On a typical work day:
We shot Young Rock in Australia. Once you’re on location it’s all prep — you’re scouting, walking sets, meeting with the art department, casting your wardrobe, checking in with hair and makeup. You’re truly everywhere. Then when you start shooting, you’re just going through the [script] pages. Shooting the scenes, rewriting — we’re doing that on set.

I’m in post-production right now so now I’m editing all of the episodes. That’s sort of its own cycle. The editor will send me the director’s cut and I’ll go in and we’ll start sound mixing, color correcting the visuals, dealing with the VFX and the ADR.

When we’re not shooting, we have the writers’ room start around 10:00 am. And we’re either breaking stories, re-writing a script, going over an outline, or addressing notes. If the writers’ room is not going on, I do a lot of reading and writing.

On the hardest part of the job:
Carving out writing time, because everything starts to encroach on that. And I’ll always love writing first and foremost, because that was my passion from a very young age. You’ve got to push everything aside and be like: Okay, I need a few hours just to write and not think about anything else and turn my phone off, and honestly turn off Wi-Fi sometimes and just have music on and Final Draft open.

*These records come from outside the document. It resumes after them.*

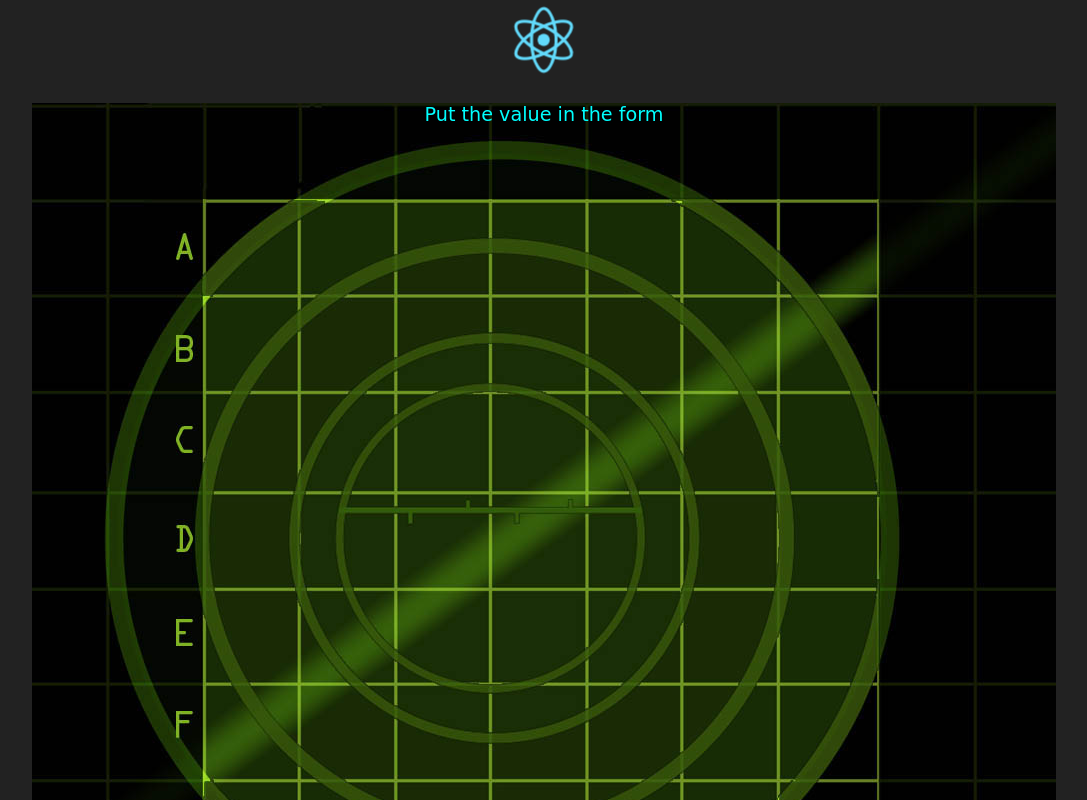
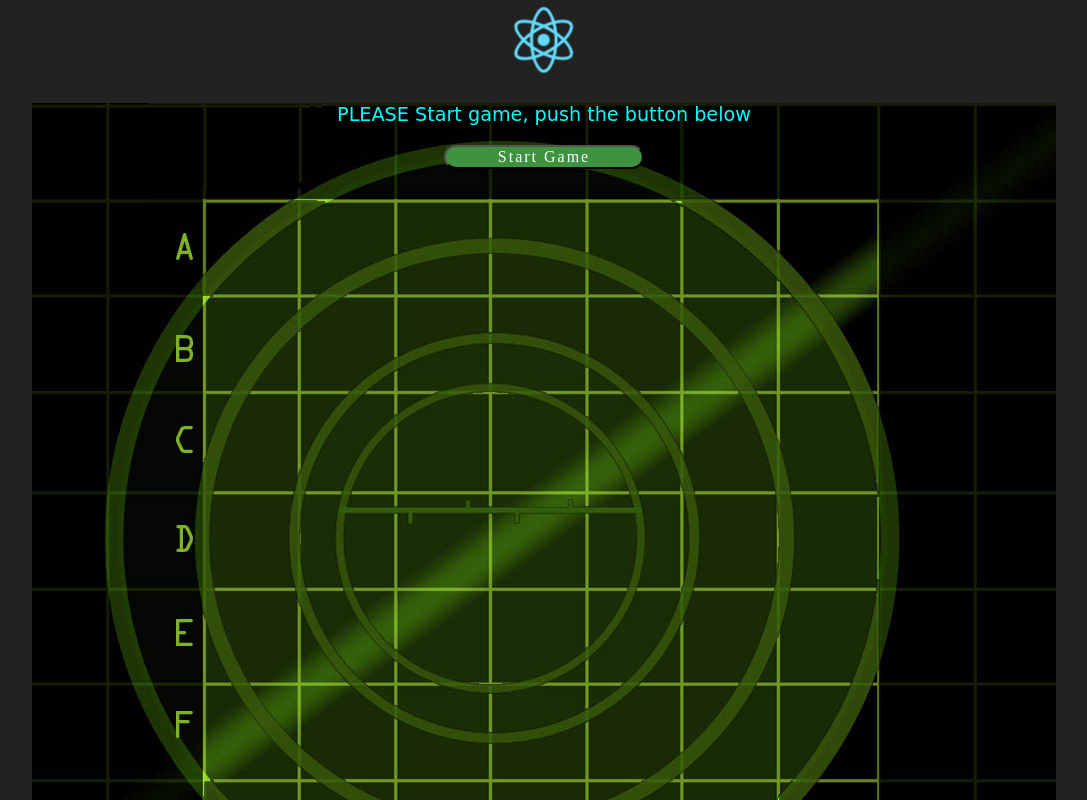
Before and after one commit to tereshchenkomax/warships-react, a React (Create React App) app: page / in a window 1280 px wide. Shown: the top 800 px of the page, without its empty margins (96-1183 px from the left). Built offline with nearby package versions, Linux system fonts and the light colour scheme.

Commit message:
Start Button

```diff
--- a/src/App.js
+++ b/src/App.js
@@ -1,15 +1,13 @@
 import React, { Component } from 'react'
 import Board from './Board.js'
-import logo from './img/logo.svg'
-import './App.css'
+import Header from './Header'
+import './styles/App.css'
 
 class App extends Component {
 	render() {
 		return (
 			<div className="App">
-				<div className="App-header">
-					<img src={logo} className="App-logo" alt="logo" />
-				</div>
+				<Header />
 				<Board />
 			</div>
 		)
--- a/src/Board.js
+++ b/src/Board.js
@@ -2,16 +2,19 @@ import React, { Component } from 'react';
 import { Table } from './Table';
 import  Input  from './Input';
 import  Output  from './Output';
+import  StartButton  from './StartButton';
 
 export default class Board extends Component {
 	constructor(props) {
     	super(props);
     	this.state = {
+    		started: false,
       		value: '',
-      		msg: 'Put the value in the form'
+      		msg: 'PLEASE Start game, push the button below'
     	};
     	this.handleChange = this.handleChange.bind(this);
     	this.handleSubmit = this.handleSubmit.bind(this);
+    	this.handleClick = this.handleClick.bind(this);
   	}
 
 	handleChange(event) {
@@ -25,16 +28,26 @@ export default class Board extends Component {
  		}
  	}
 
+ 	handleClick () {
+		alert('kek');
+	}
+
   	handleSubmit() {
 		//TODO handle this.state.value
   	}
 
 	render() {
+		let inp;
+		if (this.state.started){
+			inp = (<Input onChange={this.handleChange} onSubmit={this.handleSubmit}/>);
+		} else {
+			inp = <StartButton onClick={this.handleClick} />
+		}
 		return (
 			<div id="board">
 				<Output msg={this.state.msg}/>
 				<Table />
-				<Input onChange={this.handleChange} onSubmit={this.handleSubmit}/>
+				{inp}
 			</div>
 		);
 	}
--- /dev/null
+++ b/src/Header.js
@@ -0,0 +1,15 @@
+import React from 'react';
+import logo from './img/logo.svg'
+
+const Header = (props) => {
+    return (
+        <div className="App-header">
+            <img src={logo} className="App-logo" alt="logo" />
+        </div>
+    );
+};
+
+Header.propTypes = {};
+Header.defaultProps = {};
+
+export default Header;
--- a/src/Output.js
+++ b/src/Output.js
@@ -1,5 +1,5 @@
 import React from 'react';
-import { styles } from './styles';
+import { styles } from './styles/styles';
 
 
 const Output = (props) => {
--- /dev/null
+++ b/src/StartButton.js
@@ -0,0 +1,33 @@
+import React from 'react';
+import { styles } from './styles/styles';
+
+const StartButton = (props) => {
+    return (
+        <div id="button">
+            <button style={buttonStyle} onClick={props.onClick}>Start Game</button>
+        </div>
+    );
+};
+
+
+const buttonStyle = {
+    display:'block',
+    margin: '0 auto',
+    textAlign: styles.textAlign,
+    transitionDuration: '0.1s',
+    backgroundColor: '#3e9240',
+    borderRadius: '20px',
+    borderBottom: '4 solid #C24648',
+    padding: '15 32',
+    color: "white",
+    textDecoration: "none",
+    fontSize: 16,
+    fontFamily: 'Oxygen',
+    letterSpacing : 2,
+    width: 200
+}
+
+StartButton.propTypes = {};
+StartButton.defaultProps = {};
+
+export default StartButton;
--- a/src/index.js
+++ b/src/index.js
@@ -1,6 +1,6 @@
 import React from 'react';
 import {render} from 'react-dom'
-import './index.css';
+import './styles/index.css';
 import App from './App';
 import registerServiceWorker from './registerServiceWorker';
 
--- a/src/App.css
+++ b/src/styles/App.css
@@ -29,7 +29,7 @@ div#board {
     width: 1024px;
     height: 863px;
     margin: auto;
-    background: url("img/board.jpg") no-repeat;
+    background: url("../img/board.jpg") no-repeat;
 }
 
 div#messageArea {
@@ -68,13 +68,13 @@ form input {
 }
 
 .hit {
-    background: url("img/ship.png") no-repeat center;
+    background: url("../img/ship.png") no-repeat center;
     width: 90px;
     height: 23px;
 }
 
 .miss {
-    background: url("img/miss.png") no-repeat center;
+    background: url("../img/miss.png") no-repeat center;
     width: 79px;
     height: 33px;
 }
--- a/src/styles.js
+++ b/src/styles/styles.js
@@ -3,10 +3,12 @@ const background = 'pink url("https://media.giphy.com/media/oyr89uTOBNVbG/giphy.
 const fontSize = '3em';
 const padding = '45px 0';
 const color = 'aqua';
+const textAlign = 'center';
 export const styles = {
     fontFamily: fontFamily,
     background: background,
     fontSize:   fontSize,
     padding:    padding,
-    color:      color
+    color:      color,
+    textAlign: textAlign
 };
```
Also changed, not shown: src/styles/index.css (renamed from src/index.css).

I also find casting not just difficult, but almost emotional. When you’re in a room with people who are auditioning there’s a power dynamic that’s tough for me. You want to just say, “Hey, you’re great. But we can’t cast eight people for one role.”

On a surprising part of the job:
There is a lot of managing — you’re in charge of a lot of different departments and you have to learn how to communicate. Just because you’re a good writer doesn’t mean you’re a good communicator or manager. Even if you’re not an art designer or graphic designer or in production, you have to be able to communicate with those people who are, tell them what you’re looking for, and allow them to bring their own unique spin to it.

On dealing with criticism:
What I care the most about is making something that I’m proud of. It would be devastating to me if I put something out there that I didn’t believe in, and no matter what the reaction was—positive or negative — it wouldn’t feel good. It’s so much work — years of your life — so I ask myself: Is this something that I want to put out there? Is this a story I feel needs to be told, is there something new I can bring to it? Is there something fresh and different here? And if there’s not, then I won’t get involved. I almost self-edit way early on in the process.

On winding down:
I really love spending time with my wife and having a great martini — I love a well-made drink. Having a cocktail, hanging out with her, and with friends. Talking to people and connecting with people, that calms me down. Taking the dogs out for a walk around the neighborhood. We got a Peloton right before the pandemic, and that’s been great too. Also doing the New York Times crossword puzzle. And, of course, I love watching movies and TV.

On staying true to your voice:
I’ve always tried to stay true to my voice, even while I was writing for other people. Because that’s part of the job, to be that chameleon. I think what’s really important is to hold onto your specific point of view and bring that into the process whenever you can. I couldn’t get rid of that, and when I finally got my chance to do my own show and be my own showrunner and creator, I started to center those things that I found important. When more people who were or have been the outsiders get chances and opportunities to dictate the culture, the culture changes. I know it’s hard, but hold onto the thing that makes you unique, even while you’re in circumstances and situations where you’re being paid to write in another voice.

On telling personal stories:
The more personal stories, at least for me, are ones that you get to [later]. Coming out of the gate with that, I think, would have been difficult because I didn’t have the experience. Those stories are really nuanced, and they can easily get derailed. And I think that having the experience of a show under your belt, or being in a leadership role, the more you have a chance to kind of flex that muscle, the better equipped you are to tell your own personal stories, because you’re at a place where you have the courage of your convictions.

Nahnatchka Khan Didn’t Set Out to Make Groundbreaking TV